Tuesday, Common Cause Georgia planned to appear at the Atlanta city council meeting to call for Bond’s resignation. Catie and Shawn had a double-secret investigative shoot planned for that day, so I got to cover it.
I called Bond. He answered the phone. “It’s Doug from your favorite TV station…” I started, a weak effort to lighten the overture. I heard silence. I stammered on, requesting an interview.
Not gonna do it, Bond answered. He said he felt like he hadn’t gotten a fair shake from my TV station. In particular, he didn’t like the station ballyhooing the investigative story in promotional spots.
The complaints sounded nitpicky, but perhaps understandable coming from a proud guy who, a few days earlier, had essentially admitted to the central facts of Catie’s story to the city ethics agency.
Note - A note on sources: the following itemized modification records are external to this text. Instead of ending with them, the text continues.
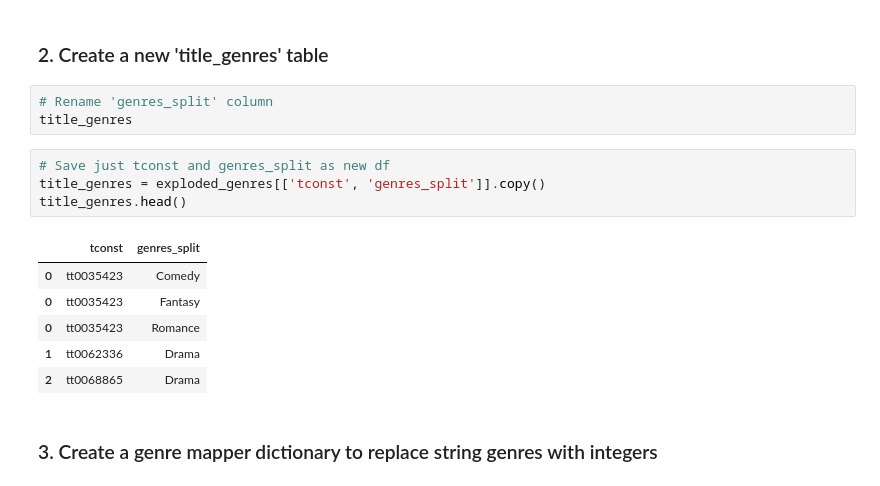
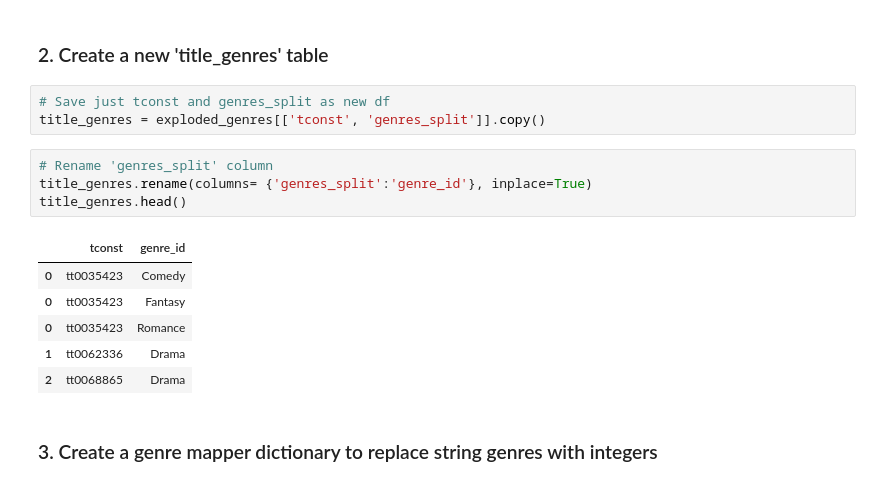
Before and after one commit to Jalicia-Harris/Box-Office-Predictions, a Jupyter notebook: IMDB Stackholder Database.ipynb, the cells around one changed output. Saved outputs shown, nothing was run; the diff lists cells and outputs as text.

```diff
--- a/IMDB Stackholder Database.ipynb
+++ b/IMDB Stackholder Database.ipynb
@@ -153,20 +153,20 @@ exploded_genres
 unique_genres = sorted(exploded_genres['genres_split'].unique())
 # %% [markdown]
 ### 2. Create a new 'title_genres' table
-# %%
-# Rename 'genres_split' column
-title_genres
 # %%
 # Save just tconst and genres_split as new df
 title_genres = exploded_genres[['tconst', 'genres_split']].copy()
-title_genres.head()
-# %% [output]
-|  | tconst | genres_split |
-| 0 | tt0035423 | Comedy |
-| 0 | tt0035423 | Fantasy |
-| 0 | tt0035423 | Romance |
-| 1 | tt0062336 | Drama |
-| 2 | tt0068865 | Drama |
+# %%
+# Rename 'genres_split' column
+title_genres.rename(columns= {'genres_split':'genre_id'}, inplace=True)
+title_genres.head()
+# %% [output]
+|  | tconst | genre_id |
+| 0 | tt0035423 | Comedy |
+| 0 | tt0035423 | Fantasy |
+| 0 | tt0035423 | Romance |
+| 1 | tt0062336 | Drama |
+| 2 | tt0068865 | Drama |
 # %% [markdown]
 ### 3. Create a genre mapper dictionary to replace string genres with integers
 # %%
```
Also changed, not shown: parts of 5 cells of this notebook.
“Your organization has treated me shabbily,” he concluded. The phone conversation ended cordially. Bond wasn’t blaming me personally, but was disinclined to play ball with the news organization that had exposed his behavior.
At the city council meeting, I saw Bond exit his seat and head toward the door to the foyer. Mike Zakel and I bolted from the press room and spotted him in a public hallway. I stood there with a mic. Yes, Bond had already told me “no” to an interview. I had to ask him again with Zakel’s camera recording it.
It was an awkward moment. “I know you’re recording me,” he said. “Yes sir, we are,” I answered. I asked a question. He stopped and calmly reminded me that he had declined my earlier request for an interview. “I wanted to give you another chance,” I said. Bond demurred again.
At that point, I might have started firing specific questions at him, knowing he wouldn’t answer and knowing he would probably walk away. Instead, I backed off and let him return to the council chamber. I had what I needed.
“Good to see you, Doug,” Bond said as we parted company, a moment of civility that Bond could have easily skipped.
When DeKalb County commissioner Elaine Boyer appeared in federal court last year following a guilty plea, it set up another awkward moment. Boyer was another politician I liked. She was especially helpful providing interviews about the misbehavior of other politicians.
Boyer was about to enter a guilty plea to a charge of misusing county funds, an allegation first exposed by the AJC.
When I entered the courtroom, I walked up to the defense table and said hi. Boyer smiled and greeted me, as she always had. And then she looked at me and said: “I’m sorry.”
I was too.